Anne and John had just returned from a working abroad, and had brought back some beautiful wooden gifts made by a craftsman in Bali. The gifts proved so popular with family and friends that they thought there could be a market for importing them.

However, the couple soon discovered that they were not ideal candidates for a bank loan, especially not during a recession.

Anne said:

We got laughed out of the bank on one occasion. Looking back, I suppose I can understand why we didn’t seem like a good investment. We had no savings or business experience and were still living with our parents.

In the early nineties however, the job prospects for young people in Kent were bleak and Anne and John didn’t want to give up on their idea. They heard about The Prince's Trust through another local organisation and decided to approach us for help.

“The Prince’s Trust really believed in us and took a chance on our idea. They approved our business plan and gave us a loan and a business mentor.”

A few days later, Anne and John travelled back to Bali to meet the craftsman they had met previously and place their first big order. They named their company East of India and returned to the UK to wait for their stock to be shipped home.  

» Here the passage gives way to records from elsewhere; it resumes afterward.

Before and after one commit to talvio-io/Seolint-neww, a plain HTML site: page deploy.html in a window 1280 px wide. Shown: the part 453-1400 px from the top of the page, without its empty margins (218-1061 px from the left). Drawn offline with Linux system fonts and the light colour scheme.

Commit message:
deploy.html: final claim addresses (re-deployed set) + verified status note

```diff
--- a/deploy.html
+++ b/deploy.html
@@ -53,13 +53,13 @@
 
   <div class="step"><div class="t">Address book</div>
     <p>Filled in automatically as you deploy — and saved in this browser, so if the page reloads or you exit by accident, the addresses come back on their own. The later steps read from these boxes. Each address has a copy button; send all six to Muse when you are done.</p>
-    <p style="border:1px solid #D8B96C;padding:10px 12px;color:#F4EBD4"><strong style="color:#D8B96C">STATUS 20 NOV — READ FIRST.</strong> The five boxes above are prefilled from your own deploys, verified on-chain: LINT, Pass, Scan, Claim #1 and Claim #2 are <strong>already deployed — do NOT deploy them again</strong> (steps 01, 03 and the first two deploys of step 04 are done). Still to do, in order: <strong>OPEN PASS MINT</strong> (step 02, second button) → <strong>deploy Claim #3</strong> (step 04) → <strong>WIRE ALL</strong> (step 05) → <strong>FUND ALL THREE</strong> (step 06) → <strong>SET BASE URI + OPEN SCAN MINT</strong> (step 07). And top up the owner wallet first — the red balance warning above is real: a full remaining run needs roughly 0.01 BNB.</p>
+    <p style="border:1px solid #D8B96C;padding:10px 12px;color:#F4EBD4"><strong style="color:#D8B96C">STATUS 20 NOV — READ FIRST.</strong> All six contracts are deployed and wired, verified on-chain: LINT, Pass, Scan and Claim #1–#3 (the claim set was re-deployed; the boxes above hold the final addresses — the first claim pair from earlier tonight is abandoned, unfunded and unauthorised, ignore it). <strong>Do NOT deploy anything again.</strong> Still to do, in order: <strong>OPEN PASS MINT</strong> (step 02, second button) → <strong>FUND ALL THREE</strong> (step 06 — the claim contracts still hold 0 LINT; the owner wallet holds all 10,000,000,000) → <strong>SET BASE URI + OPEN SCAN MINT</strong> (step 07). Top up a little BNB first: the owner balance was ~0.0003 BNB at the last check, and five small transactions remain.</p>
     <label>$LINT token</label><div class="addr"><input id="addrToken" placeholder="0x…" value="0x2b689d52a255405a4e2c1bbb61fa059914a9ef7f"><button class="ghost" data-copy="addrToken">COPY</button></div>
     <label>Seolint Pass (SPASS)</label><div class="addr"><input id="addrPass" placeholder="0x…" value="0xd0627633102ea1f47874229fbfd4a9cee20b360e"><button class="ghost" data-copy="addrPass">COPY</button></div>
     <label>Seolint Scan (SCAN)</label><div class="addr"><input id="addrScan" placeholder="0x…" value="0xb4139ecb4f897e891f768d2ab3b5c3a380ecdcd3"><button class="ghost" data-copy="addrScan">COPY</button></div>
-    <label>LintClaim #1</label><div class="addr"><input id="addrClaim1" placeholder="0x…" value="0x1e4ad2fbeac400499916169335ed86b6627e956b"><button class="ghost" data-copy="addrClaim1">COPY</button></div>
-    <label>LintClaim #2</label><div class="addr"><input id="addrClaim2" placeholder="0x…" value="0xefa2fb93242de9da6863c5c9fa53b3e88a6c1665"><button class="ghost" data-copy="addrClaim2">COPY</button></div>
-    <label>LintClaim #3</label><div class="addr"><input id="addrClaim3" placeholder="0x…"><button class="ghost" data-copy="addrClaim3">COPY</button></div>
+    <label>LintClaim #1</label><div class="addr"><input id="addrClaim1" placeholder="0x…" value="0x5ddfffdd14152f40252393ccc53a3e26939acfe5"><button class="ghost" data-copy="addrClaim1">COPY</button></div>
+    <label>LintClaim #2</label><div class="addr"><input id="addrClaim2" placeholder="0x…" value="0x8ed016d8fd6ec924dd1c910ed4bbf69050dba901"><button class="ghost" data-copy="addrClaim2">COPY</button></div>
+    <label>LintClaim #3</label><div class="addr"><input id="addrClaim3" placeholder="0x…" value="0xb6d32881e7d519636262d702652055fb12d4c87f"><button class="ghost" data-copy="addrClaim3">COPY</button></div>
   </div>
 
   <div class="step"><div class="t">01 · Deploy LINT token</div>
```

For the first few months, Anne and John worked from a loft in John’s parents’ house and travelled around local shops and craft fairs to try and sell their products. Their big break came when they attended a trade fair in Birmingham and made the contacts they needed to sell gifts across the UK.

The support we received from The Trust, and in particular our mentor, Martin, was invaluable. We were able to test ideas and have someone to turn to if things went askew. Knowing that we had someone rooting for us gave us the motivation to keep going, even when we might be in a tough spot.

Currently celebrating its 25th anniversary, East of India has grown steadily every year and the company’s products are now sold in over 2,000 outlets in the UK, including John Lewis and Harrods, as well as in countries as far away as Japan. 

With 38 employees now on the books in Folkestone and 400 people in Bali, East of India has also helped ensure the survival of traditional crafts in Bali at a time when most people support the tourist industry. The man who made the gifts that Anne and John originally brought home still works for the company and he has now enlisted the help of the whole village.

Anne said: “By giving us a chance and believing in our idea, The Prince’s Trust has helped create jobs not just for us but for hundreds of other people. Little did we know 25 years ago that the funding and mentoring we received would bring East of India to where it is today.

It is fantastic that The Trust continues to offer young people the means to set up their own business and we’ll always be grateful to it for helping us get started. 

If you've received start-up support from us over the last 10 years, put yourself forward for our Tomorrow's Business Awards for the chance to win £3,000 and a series of one-to-work mentoring sessions and business-boosting workshops with industry gurus.